## PROBLEM DETAILS
Each line with the word "weekNumber" must appear in the answer, copied from the records.

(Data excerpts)
=== Begin Enclosure ===

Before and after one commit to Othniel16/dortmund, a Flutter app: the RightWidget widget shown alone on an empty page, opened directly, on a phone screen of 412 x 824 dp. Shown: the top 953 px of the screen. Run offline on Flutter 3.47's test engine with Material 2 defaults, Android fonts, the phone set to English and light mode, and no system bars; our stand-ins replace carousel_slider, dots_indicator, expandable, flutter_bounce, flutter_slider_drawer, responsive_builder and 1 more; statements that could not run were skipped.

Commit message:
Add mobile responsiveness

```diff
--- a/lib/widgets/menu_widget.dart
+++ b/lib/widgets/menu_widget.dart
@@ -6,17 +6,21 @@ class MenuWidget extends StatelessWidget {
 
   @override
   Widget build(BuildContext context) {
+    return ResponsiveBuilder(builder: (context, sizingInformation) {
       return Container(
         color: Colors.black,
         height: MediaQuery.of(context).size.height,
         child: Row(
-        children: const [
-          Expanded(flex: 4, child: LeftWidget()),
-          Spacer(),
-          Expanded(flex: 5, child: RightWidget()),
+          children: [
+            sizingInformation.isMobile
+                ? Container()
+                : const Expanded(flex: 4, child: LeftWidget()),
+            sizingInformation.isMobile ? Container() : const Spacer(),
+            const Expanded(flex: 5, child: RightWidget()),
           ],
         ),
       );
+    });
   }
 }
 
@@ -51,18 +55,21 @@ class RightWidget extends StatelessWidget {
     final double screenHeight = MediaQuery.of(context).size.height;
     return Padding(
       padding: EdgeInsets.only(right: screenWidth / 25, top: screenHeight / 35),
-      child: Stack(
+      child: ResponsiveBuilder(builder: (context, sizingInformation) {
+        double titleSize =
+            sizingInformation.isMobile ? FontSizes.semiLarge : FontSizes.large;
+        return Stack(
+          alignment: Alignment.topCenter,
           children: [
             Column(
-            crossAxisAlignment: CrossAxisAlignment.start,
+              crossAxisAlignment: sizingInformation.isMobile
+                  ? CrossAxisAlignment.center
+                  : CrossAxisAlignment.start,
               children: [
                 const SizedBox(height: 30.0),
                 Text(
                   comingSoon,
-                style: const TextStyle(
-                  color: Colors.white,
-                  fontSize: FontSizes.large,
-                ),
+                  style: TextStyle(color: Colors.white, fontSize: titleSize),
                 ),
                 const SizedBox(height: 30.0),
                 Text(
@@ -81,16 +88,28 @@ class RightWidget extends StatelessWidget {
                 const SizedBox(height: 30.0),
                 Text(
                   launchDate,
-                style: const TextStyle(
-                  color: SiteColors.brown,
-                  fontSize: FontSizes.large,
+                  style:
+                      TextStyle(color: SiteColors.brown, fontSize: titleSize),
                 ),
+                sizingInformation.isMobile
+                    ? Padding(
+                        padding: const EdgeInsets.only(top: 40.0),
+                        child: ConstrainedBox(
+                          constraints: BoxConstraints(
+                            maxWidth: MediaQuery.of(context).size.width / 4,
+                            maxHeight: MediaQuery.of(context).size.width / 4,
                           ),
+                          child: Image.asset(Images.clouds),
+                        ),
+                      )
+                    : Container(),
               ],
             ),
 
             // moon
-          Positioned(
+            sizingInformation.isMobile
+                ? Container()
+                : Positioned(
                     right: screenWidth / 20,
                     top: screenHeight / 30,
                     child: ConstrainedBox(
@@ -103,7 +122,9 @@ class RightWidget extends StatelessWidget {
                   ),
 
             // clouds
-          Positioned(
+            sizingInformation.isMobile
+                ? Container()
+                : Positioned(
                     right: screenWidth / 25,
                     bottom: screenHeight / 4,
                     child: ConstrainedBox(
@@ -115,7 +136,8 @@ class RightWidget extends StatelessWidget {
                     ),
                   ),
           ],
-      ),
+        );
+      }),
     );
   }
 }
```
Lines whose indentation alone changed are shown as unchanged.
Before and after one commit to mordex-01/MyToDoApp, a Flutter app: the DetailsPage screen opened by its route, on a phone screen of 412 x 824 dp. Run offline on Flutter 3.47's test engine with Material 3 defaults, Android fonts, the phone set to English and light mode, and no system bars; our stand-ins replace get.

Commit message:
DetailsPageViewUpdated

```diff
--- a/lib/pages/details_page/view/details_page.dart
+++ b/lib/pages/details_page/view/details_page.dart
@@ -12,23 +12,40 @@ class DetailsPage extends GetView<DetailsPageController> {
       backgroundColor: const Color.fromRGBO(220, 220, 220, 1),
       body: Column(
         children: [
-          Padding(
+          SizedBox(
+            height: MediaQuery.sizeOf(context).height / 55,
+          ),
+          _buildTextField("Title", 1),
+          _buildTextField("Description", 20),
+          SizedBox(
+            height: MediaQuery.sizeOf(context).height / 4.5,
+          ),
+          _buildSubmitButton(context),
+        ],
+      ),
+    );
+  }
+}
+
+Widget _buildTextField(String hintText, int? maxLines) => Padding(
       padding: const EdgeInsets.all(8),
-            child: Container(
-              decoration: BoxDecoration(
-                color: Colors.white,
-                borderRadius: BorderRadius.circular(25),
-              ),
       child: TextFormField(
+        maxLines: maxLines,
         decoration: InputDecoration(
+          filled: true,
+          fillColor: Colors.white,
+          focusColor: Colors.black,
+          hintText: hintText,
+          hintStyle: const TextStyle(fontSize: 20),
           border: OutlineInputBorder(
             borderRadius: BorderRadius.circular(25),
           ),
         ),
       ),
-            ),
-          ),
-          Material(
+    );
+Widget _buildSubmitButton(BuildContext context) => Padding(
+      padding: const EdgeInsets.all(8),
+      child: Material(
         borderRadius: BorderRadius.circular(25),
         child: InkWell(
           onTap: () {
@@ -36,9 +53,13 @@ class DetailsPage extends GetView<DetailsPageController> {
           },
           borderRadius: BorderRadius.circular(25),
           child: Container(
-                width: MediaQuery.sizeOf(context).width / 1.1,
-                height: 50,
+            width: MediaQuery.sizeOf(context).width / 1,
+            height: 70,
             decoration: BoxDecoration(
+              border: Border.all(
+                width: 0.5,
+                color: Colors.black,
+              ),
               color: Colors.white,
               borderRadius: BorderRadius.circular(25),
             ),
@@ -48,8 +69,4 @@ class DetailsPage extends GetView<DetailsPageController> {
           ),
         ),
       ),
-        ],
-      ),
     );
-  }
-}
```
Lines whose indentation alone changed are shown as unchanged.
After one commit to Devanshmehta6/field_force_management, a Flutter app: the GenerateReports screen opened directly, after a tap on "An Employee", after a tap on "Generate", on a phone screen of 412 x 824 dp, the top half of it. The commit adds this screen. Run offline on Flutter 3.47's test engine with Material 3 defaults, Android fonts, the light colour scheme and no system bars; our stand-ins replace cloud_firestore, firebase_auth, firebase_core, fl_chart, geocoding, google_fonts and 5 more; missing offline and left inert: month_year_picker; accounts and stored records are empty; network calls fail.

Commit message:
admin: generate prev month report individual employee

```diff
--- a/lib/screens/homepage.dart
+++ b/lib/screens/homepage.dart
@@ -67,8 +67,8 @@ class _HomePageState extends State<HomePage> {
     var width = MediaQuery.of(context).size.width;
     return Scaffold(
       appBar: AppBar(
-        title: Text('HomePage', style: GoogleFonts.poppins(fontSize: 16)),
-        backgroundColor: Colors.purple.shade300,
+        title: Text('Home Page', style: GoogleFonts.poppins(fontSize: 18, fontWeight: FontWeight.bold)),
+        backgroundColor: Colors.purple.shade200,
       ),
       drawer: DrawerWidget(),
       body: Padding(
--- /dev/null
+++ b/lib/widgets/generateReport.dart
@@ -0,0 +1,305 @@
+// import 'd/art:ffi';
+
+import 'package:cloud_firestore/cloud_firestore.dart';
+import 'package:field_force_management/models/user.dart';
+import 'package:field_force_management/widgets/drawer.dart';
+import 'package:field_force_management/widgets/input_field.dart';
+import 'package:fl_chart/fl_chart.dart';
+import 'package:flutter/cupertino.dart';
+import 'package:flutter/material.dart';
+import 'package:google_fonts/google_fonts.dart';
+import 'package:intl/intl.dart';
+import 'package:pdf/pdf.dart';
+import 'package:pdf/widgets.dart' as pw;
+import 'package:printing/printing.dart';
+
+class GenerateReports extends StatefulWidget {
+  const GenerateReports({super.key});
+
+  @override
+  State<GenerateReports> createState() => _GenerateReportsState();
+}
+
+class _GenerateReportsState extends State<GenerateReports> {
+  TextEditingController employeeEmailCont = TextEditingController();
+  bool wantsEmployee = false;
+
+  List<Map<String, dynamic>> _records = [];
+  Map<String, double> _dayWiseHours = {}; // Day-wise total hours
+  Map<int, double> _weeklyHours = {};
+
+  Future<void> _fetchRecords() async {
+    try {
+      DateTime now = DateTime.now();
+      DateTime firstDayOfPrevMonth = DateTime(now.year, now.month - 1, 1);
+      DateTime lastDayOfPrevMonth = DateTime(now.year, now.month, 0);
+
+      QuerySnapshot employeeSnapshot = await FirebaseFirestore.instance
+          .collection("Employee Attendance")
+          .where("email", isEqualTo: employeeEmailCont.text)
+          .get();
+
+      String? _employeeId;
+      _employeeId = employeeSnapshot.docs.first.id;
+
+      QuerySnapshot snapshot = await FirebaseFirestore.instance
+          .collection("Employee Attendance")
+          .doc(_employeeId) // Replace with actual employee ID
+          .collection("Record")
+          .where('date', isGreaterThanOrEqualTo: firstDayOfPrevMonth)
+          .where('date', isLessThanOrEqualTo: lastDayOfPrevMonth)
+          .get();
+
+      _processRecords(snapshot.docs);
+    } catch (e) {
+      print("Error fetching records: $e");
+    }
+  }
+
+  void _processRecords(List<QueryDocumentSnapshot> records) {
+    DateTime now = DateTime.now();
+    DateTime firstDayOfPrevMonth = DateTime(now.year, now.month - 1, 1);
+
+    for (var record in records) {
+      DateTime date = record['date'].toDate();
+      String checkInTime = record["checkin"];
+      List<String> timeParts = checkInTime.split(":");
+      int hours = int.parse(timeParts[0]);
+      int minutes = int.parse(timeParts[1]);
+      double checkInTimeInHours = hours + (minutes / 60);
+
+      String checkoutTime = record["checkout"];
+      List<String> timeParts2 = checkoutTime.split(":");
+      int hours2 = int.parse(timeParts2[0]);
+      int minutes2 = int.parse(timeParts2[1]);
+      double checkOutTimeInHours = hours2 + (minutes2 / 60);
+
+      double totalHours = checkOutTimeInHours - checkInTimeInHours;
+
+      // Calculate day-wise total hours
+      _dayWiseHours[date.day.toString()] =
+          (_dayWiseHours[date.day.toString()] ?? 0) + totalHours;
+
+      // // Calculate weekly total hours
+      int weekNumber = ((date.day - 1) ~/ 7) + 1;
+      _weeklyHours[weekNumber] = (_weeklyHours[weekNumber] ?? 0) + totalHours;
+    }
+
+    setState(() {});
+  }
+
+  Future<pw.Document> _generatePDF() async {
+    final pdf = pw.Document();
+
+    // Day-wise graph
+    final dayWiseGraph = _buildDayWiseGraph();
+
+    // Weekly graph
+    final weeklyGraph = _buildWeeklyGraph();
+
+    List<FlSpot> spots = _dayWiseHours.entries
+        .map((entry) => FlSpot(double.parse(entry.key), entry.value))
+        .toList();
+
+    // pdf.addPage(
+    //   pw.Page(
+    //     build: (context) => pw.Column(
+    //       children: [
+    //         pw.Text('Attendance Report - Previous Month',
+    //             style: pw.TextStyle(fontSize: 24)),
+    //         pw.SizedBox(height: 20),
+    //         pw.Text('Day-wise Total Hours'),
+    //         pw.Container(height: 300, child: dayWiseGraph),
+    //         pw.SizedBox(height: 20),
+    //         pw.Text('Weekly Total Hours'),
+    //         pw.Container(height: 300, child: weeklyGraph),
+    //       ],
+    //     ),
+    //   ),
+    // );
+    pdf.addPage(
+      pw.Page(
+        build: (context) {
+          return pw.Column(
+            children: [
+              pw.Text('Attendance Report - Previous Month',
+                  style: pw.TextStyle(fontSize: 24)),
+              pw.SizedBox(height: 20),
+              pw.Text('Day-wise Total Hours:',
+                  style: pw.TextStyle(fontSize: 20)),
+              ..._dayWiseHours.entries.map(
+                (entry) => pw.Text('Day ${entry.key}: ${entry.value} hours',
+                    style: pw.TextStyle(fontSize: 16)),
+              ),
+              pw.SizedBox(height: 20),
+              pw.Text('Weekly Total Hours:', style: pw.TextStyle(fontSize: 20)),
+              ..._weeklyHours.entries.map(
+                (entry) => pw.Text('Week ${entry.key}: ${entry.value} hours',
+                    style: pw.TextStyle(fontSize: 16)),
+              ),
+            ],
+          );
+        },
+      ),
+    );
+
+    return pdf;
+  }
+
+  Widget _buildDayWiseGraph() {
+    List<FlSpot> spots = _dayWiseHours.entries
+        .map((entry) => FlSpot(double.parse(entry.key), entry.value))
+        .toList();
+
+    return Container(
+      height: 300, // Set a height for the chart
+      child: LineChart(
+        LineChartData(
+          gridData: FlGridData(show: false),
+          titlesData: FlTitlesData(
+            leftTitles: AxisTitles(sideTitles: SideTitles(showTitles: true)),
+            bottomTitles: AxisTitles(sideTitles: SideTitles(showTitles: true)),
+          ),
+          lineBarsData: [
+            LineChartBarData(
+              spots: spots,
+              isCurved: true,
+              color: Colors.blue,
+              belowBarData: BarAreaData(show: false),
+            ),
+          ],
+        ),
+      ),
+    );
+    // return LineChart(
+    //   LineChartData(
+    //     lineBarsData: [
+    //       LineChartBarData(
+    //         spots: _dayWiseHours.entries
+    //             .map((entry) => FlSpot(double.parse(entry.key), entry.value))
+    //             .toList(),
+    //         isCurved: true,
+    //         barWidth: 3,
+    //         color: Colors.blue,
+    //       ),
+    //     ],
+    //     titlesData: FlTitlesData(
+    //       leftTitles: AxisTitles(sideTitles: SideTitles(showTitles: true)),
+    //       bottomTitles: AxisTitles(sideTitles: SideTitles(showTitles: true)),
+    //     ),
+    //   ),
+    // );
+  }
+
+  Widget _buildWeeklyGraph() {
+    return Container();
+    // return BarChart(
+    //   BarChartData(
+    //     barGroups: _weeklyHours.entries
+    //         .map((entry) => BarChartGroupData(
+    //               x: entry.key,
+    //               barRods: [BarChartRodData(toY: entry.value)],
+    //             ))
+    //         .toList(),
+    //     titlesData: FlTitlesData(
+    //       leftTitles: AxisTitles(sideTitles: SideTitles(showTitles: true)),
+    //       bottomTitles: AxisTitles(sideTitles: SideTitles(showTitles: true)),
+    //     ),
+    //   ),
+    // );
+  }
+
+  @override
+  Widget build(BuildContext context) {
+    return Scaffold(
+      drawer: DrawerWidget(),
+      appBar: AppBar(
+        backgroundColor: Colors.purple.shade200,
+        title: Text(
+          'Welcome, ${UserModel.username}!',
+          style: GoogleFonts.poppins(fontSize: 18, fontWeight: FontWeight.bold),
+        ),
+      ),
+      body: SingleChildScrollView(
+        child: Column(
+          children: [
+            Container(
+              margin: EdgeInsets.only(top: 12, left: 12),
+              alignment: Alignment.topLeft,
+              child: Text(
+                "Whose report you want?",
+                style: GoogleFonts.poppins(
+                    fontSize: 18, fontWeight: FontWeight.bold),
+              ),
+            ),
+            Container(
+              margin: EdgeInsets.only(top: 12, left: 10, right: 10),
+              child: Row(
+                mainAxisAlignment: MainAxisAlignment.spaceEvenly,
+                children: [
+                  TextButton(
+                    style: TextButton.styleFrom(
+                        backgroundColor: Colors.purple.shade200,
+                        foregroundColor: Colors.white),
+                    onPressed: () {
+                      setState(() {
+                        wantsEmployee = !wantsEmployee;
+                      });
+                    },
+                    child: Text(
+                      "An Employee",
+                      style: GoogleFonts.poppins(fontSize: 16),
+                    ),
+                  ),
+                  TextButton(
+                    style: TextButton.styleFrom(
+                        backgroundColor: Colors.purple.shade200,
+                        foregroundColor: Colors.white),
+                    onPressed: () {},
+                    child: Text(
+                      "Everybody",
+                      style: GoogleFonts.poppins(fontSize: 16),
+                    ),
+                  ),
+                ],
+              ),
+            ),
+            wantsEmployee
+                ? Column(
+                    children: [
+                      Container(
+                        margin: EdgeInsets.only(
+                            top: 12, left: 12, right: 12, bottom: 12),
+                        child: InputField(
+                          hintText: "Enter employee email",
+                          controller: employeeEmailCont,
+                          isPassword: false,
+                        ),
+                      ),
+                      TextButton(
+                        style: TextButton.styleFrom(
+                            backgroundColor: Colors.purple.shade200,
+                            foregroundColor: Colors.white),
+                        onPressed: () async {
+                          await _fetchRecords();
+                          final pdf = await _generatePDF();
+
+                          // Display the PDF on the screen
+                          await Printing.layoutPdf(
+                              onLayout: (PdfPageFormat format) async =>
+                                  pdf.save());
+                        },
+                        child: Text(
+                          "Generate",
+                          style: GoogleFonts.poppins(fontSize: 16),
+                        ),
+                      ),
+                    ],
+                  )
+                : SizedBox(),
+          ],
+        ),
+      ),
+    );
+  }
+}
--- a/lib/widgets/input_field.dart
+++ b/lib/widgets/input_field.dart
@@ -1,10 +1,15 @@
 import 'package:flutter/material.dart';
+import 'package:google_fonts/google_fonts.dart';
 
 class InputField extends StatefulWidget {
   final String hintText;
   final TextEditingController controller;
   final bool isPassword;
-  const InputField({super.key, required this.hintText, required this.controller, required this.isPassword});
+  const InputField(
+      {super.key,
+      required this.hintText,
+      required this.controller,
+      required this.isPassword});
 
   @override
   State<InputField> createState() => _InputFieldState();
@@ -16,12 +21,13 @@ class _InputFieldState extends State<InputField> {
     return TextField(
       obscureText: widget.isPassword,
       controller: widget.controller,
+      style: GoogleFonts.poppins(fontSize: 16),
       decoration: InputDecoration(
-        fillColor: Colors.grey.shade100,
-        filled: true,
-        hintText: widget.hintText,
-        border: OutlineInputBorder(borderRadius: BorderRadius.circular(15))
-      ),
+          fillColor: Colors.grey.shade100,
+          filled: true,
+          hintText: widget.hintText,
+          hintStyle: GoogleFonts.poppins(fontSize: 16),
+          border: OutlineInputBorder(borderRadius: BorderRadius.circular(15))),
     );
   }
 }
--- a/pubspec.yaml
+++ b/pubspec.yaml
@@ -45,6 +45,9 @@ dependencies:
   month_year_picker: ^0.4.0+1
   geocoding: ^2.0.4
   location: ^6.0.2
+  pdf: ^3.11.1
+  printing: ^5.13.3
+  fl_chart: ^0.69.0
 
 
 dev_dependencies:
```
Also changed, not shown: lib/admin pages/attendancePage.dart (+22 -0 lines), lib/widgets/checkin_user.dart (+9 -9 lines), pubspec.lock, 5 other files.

=== End Enclosure ===

## ANSWER SECTION
+      int weekNumber = ((date.day - 1) ~/ 7) + 1;
+      _weeklyHours[weekNumber] = (_weeklyHours[weekNumber] ?? 0) + totalHours;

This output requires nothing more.